* Information given *
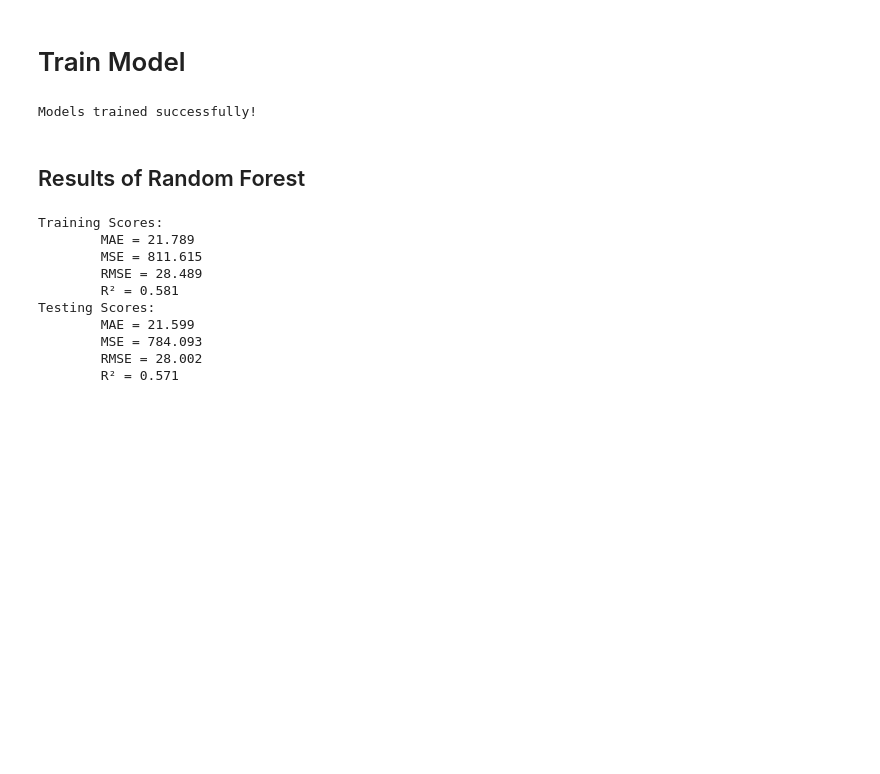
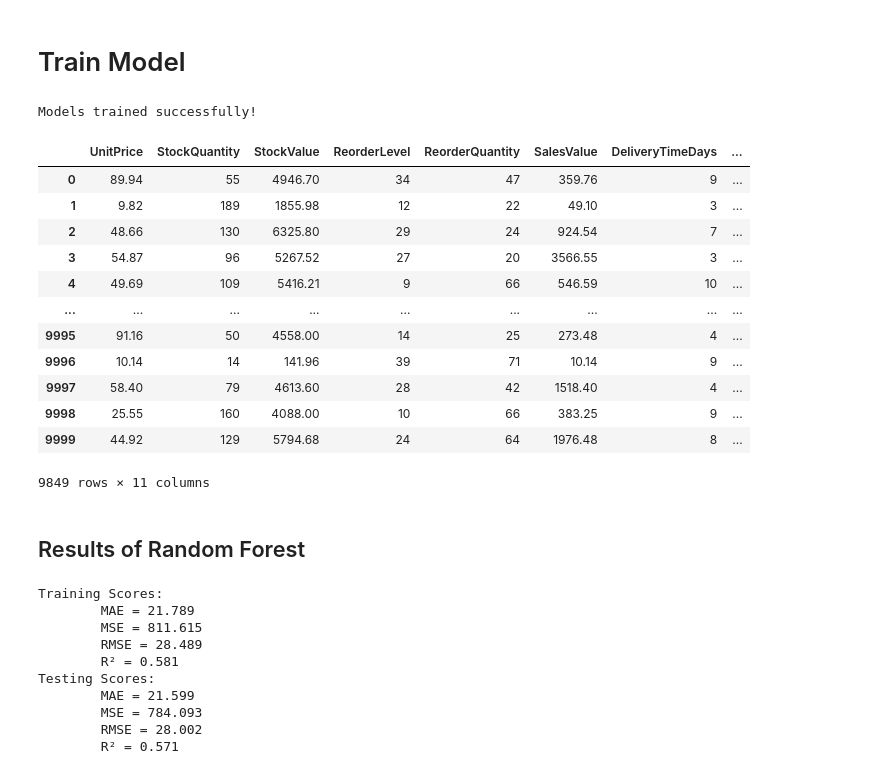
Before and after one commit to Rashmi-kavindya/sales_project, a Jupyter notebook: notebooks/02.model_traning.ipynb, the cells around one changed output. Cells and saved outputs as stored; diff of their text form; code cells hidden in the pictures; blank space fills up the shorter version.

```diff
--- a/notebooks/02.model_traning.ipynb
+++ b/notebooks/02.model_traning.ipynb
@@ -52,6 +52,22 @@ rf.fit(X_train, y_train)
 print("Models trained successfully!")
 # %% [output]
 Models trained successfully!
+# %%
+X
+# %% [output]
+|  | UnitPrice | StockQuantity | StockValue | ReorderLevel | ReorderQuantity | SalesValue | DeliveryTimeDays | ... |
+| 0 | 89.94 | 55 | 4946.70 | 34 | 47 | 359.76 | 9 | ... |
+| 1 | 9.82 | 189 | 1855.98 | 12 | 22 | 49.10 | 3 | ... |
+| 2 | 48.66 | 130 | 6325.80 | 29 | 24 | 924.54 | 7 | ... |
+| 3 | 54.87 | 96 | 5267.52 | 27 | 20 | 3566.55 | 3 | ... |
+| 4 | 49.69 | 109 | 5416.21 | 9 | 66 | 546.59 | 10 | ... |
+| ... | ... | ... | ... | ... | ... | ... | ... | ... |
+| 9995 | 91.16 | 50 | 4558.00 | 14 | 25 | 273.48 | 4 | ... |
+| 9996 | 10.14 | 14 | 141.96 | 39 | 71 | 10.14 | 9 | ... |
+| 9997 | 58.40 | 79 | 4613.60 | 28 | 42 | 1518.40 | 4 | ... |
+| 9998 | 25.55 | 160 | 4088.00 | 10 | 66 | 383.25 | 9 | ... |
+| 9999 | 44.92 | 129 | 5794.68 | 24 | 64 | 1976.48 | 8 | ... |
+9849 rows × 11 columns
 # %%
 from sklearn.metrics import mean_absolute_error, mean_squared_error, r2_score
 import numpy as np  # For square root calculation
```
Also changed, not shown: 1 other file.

--

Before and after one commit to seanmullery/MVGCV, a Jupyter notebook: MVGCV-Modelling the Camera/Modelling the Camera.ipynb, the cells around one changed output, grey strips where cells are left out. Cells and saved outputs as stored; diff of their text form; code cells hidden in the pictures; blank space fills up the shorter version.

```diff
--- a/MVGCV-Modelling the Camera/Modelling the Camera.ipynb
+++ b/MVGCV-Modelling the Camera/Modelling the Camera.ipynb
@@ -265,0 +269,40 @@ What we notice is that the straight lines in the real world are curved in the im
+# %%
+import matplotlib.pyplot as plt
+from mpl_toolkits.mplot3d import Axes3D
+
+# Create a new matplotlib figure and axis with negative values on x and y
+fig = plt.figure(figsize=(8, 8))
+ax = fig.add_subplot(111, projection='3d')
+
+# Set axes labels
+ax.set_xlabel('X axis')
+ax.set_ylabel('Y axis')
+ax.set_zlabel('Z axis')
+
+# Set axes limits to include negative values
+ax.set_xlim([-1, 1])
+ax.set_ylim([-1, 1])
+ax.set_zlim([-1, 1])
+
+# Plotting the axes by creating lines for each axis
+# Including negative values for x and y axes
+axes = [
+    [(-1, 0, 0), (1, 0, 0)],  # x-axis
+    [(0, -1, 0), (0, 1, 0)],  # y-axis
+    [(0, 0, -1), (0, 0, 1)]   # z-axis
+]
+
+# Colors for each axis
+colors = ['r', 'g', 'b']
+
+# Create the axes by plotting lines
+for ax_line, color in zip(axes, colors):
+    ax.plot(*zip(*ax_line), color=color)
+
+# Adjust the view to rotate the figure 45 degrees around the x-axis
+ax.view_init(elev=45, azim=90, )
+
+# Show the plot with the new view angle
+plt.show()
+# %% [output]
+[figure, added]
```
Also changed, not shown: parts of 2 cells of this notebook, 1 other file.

* Requirement *
The answer must consist of every line from the entries that holds the string "trained".

* Exercise response *
 print("Models trained successfully!")
 Models trained successfully!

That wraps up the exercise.